As with almost all other SkyClan material, I thoroughly enjoyed this adventure, despite how miserable it was. Hawkwing’s life in particular is marred with love, loss, and regret over decisions. It was satisfying to see him mellow out from a hot-tempered young adult, all while not losing his optimism that maybe, one day, SkyClan will be safe. It makes his reunion with Violetshine and Twigbranch in AVOS so much more impactful.

There were multiple points where I was devastated by the loss of so many familiar characters from previous SkyClan novels. The loss of Billstorm, Echosong, Firefern, and Stormheart all felt difficult in their own way.

My only critiques have to do with the relationship building and StarClan. Relationship-wise, Pebbleshine and Hawkwing really needed more time to form as a couple. Hawkwing literally goes from hating her to loving her with few interactions in between. As for Starclan, their inconsistency is frustrating. There just doesn’t feel like a true concrete reason why they cannot guide SkyClan to the lake. StarClan guided the other clans, and have spoken directly to many characters in previous entries. In fact, a Starclan cat guides Echosong directly back to the group. It felt like StarClan was forced to be vague for the sake of mystery, and needless suffering.


Tigerheart's Shadow

Solid super edition, but not spectacular. I really enjoyed have Tigerheart as a protagonist, and seeing an older, stronger, version of Dovewing. Their relationship is one that I like a lot, and it was nice to see them explore a place where they could start their family in peace. The city was a great change of location, and made for a more interesting setting as opposed to yet another twoleg-place.

I did feel that this book dragged a bit. Chapters on chapters were spent just walking, or thinking about vague dreams. Parts of the book really felt like padding to get to 400 pages.

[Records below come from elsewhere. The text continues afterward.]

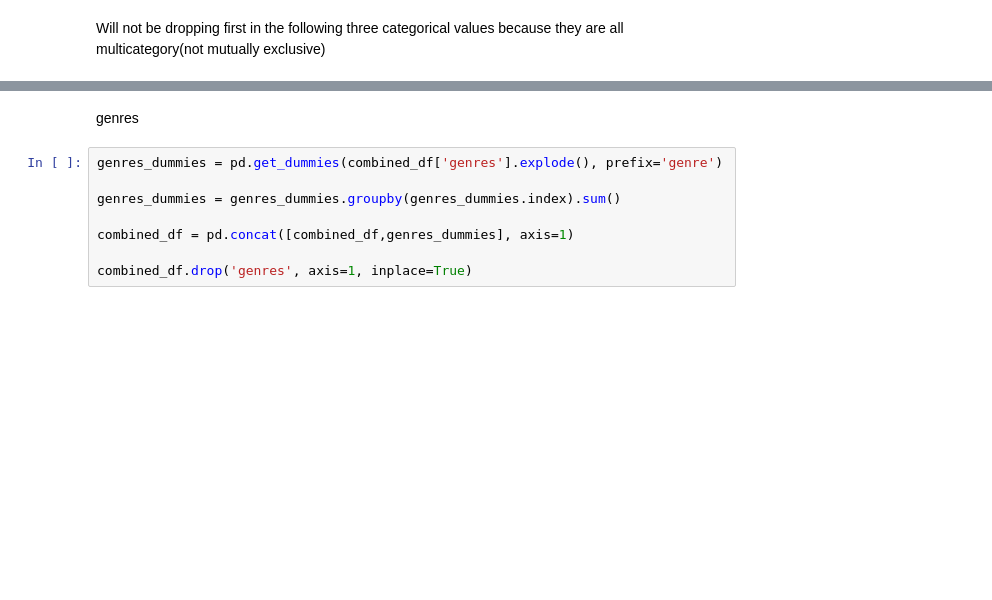
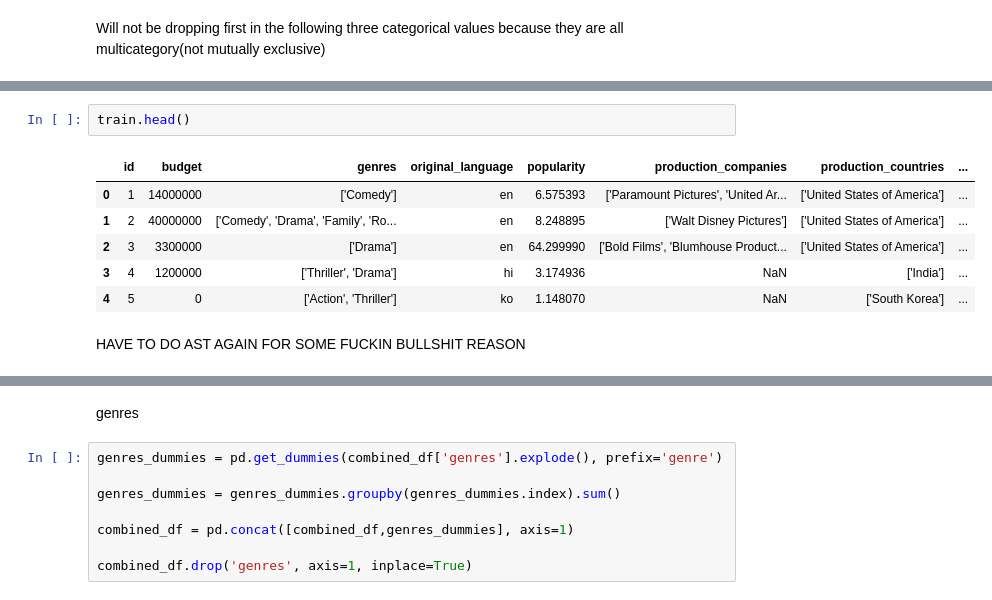
Before and after one commit to kalymaan/box-office-revenue-prediction, a Jupyter notebook: notebooks/Reworking_EDA.ipynb, the cells around one changed output, grey strips where cells are left out. Cells and saved outputs as stored; diff of their text form; blank space fills up the shorter version.

```diff
--- a/notebooks/Reworking_EDA.ipynb
+++ b/notebooks/Reworking_EDA.ipynb
@@ -167,0 +194,11 @@ combined_df = pd.concat([train,test],axis=0,ignore_index=True)
+# %%
+train.head()
+# %% [output]
+|  | id | budget | genres | original_language | popularity | production_companies | production_countries | ... |
+| 0 | 1 | 14000000 | ['Comedy'] | en | 6.575393 | ['Paramount Pictures', 'United Ar... | ['United States of America'] | ... |
+| 1 | 2 | 40000000 | ['Comedy', 'Drama', 'Family', 'Ro... | en | 8.248895 | ['Walt Disney Pictures'] | ['United States of America'] | ... |
+| 2 | 3 | 3300000 | ['Drama'] | en | 64.299990 | ['Bold Films', 'Blumhouse Product... | ['United States of America'] | ... |
+| 3 | 4 | 1200000 | ['Thriller', 'Drama'] | hi | 3.174936 | NaN | ['India'] | ... |
+| 4 | 5 | 0 | ['Action', 'Thriller'] | ko | 1.148070 | NaN | ['South Korea'] | ... |
+# %% [markdown]
+HAVE TO DO AST AGAIN FOR SOME FUCKIN BULLSHIT REASON
```
Also changed, not shown: parts of 50 cells of this notebook, 4 other files.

Tree's Roots
Pebbleshine's Kits
Tawnypelt's Clan

Tree's Roots - Solid story that fills in a lot of that gaps of Tree’s strange powers and odd habits. I like that he resented his cultural practices, that is toms being forced to leave the Sisters at 6 moons of age. It made for some nice drama as we rarely see characters in warriors resent their cat cultures/religions.

Pebbleshine's Kits - A bit of a boring journey book. The reader knows it does not end well, and it feels a bit unnecessary. I did like that there was a cat and dog friendship - I’ve been waiting a while to see something like that in Warriors.

Tawnypelt's Clan - Finally nice to have Tawnypelt's perspective. It's nice to see her trying to reconcile with the events of AVOS, while also giving her an adventure with Dovewing. That being said, I can't help but feel like this was not the right angel for a Tawnypelt novella. I've always been MUCH more interested to see the story of why she left Thunderclan, and the reasons for staying in Shadowclan after Tigerstar died.





Warriors © of Erin Hunter 2021
Background stock photo created by
Jaymantri.